Conservative Christians have long joined hands to oppose abortion, often following the lead of the Roman Catholic Church. But evangelicals are leading the charge in adopting embryos, and encouraging people who have stockpiles of frozen embryos to make them available for adoption.

During a decade-long stretch of federal funding to promote embryo adoption, evangelical organizations received most of the $21 million doled out. That funding was cut in July, but leaders at those organizations say the word is spreading about embryo adoption.

+Continue Reading

What’s Next for the First Catholic Bishop Convicted in Sex Abuse Cover-Up?

Finn, leader of the Diocese of Kansas City-St. Joseph and an outspoken conservative in the American hierarchy, was convicted of a single misdemeanor count for not telling police that one of his priests, the Rev. Shawn Ratigan, had taken hundreds of lewd images of children in Catholic schools and parishes.

But even as he became the first U.S. bishop ever convicted in criminal court for shielding an abusive priest, Finn’s standing inside the church appears uncertain, and the subject of intense debate.

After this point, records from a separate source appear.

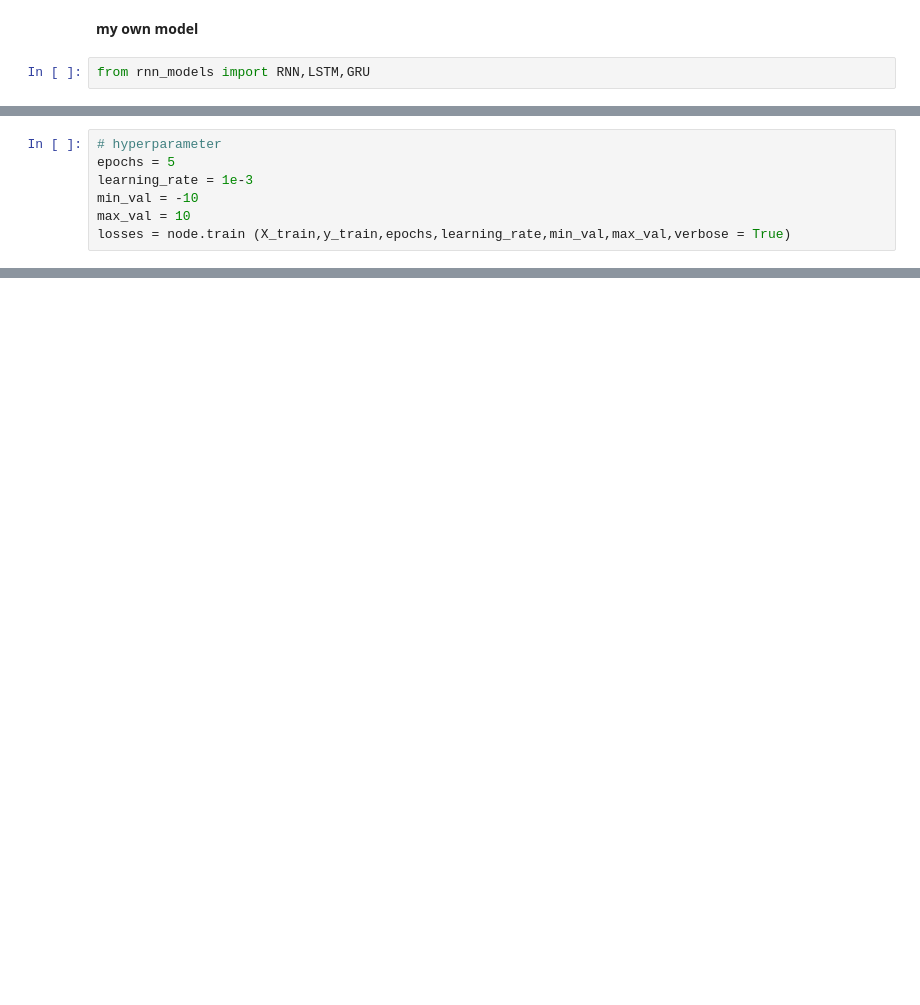
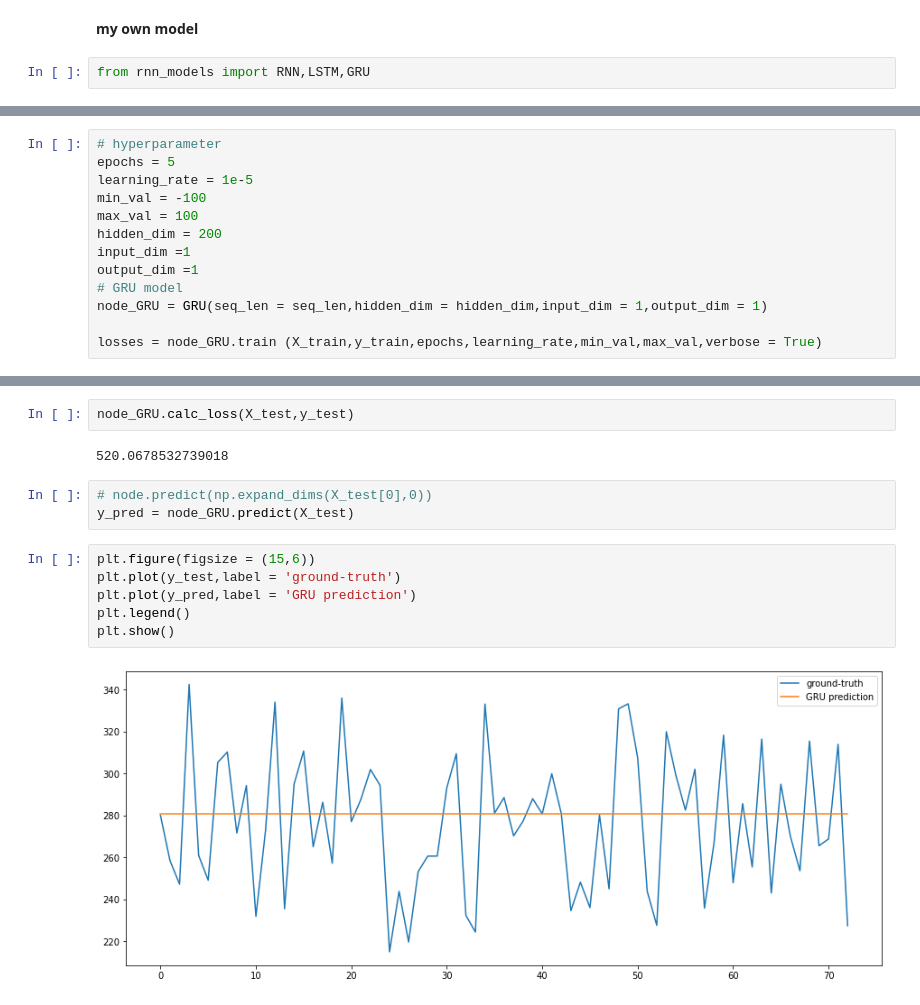
Before and after one commit to iteam1/predict-series-data-with-RNN, a Jupyter notebook: notebook.ipynb, the cells around one changed output, grey strips where cells are left out. Drawn from its saved outputs; the diff is of its cells as text; blank space fills up the shorter version.

Commit message:
edit LSTM my own model

```diff
--- a/notebook.ipynb
+++ b/notebook.ipynb
@@ -990,8 +988,14 @@ node = GRU(seq_len = seq_len,hidden_dim = 32,input_dim = 1,output_dim = 1)
 # %%
 # hyperparameter
 epochs = 5
-learning_rate = 1e-3
-min_val = -10
-max_val = 10
-losses = node.train (X_train,y_train,epochs,learning_rate,min_val,max_val,verbose = True)
+learning_rate = 1e-5
+min_val = -100
+max_val = 100
+hidden_dim = 200
+input_dim =1
+output_dim =1
+# GRU model
+node_GRU = GRU(seq_len = seq_len,hidden_dim = hidden_dim,input_dim = 1,output_dim = 1)
+
+losses = node_GRU.train (X_train,y_train,epochs,learning_rate,min_val,max_val,verbose = True)
 # %% [output]
@@ -1007,0 +1007,15 @@ epoch: 4 loss: nan
+# %%
+node_GRU.calc_loss(X_test,y_test)
+# %% [output]
+520.0678532739018
+# %%
+# node.predict(np.expand_dims(X_test[0],0))
+y_pred = node_GRU.predict(X_test)
+# %%
+plt.figure(figsize = (15,6))
+plt.plot(y_test,label = 'ground-truth')
+plt.plot(y_pred,label = 'GRU prediction')
+plt.legend()
+plt.show()
+# %% [output]
+[figure, added]
```
Also changed, not shown: parts of 5 cells of this notebook, 2 other files.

Should he stay or should he go? Finn has indicated that he wants to tough it out.

+Continue Reading

Mother Teresa As a Psalm

On Sept. 5, 1997, the world mourned when Mother Teresa, whose work with the poorest of the poor made her a global icon, died of a heart ailment at age 87.

Exactly 10 years later, the world did a double take, when a volume of Teresa's private letters revealed that the tireless, smiling nun spent the last 39 years of her life in internal agony. Jesus, she wrote, no longer seemed present to her, in prayer or even in the Eucharist. In letter after tormented letter she described an unrelenting spiritual "dryness,” a "torturing pain." Her smile was "a big cloak" of deception. She admitted at one point to doubting God's existence. Eventually she apparently became more reconciled to her condition; but as far as we know, she died with it.

+Continue Reading

Healing the Gospel: Did Jesus Die to Save Us From God?

Why did Jesus have to die? Was it to appease a wrathful God's demand for punishment? Does that mean Jesus died to save us from God? How could someone ever truly love or trust a God like that? How can that ever be called "Good News?"

It's questions like these that make so many people want to have nothing to do with Christianity.

Countless people filling our pews have adopted this hurtful view of God and themselves. It has led many to internalize feelings of shame and self-loathing, thinking this is what God desires. Others have lost their faith entirely because of it, unable to worship a God who seems to them to be a moral monster. Faith motivated by fear, threat, and feelings of worthlessness. How could things have gone so wrong? 

When did the good news become bad news?

+Continue Reading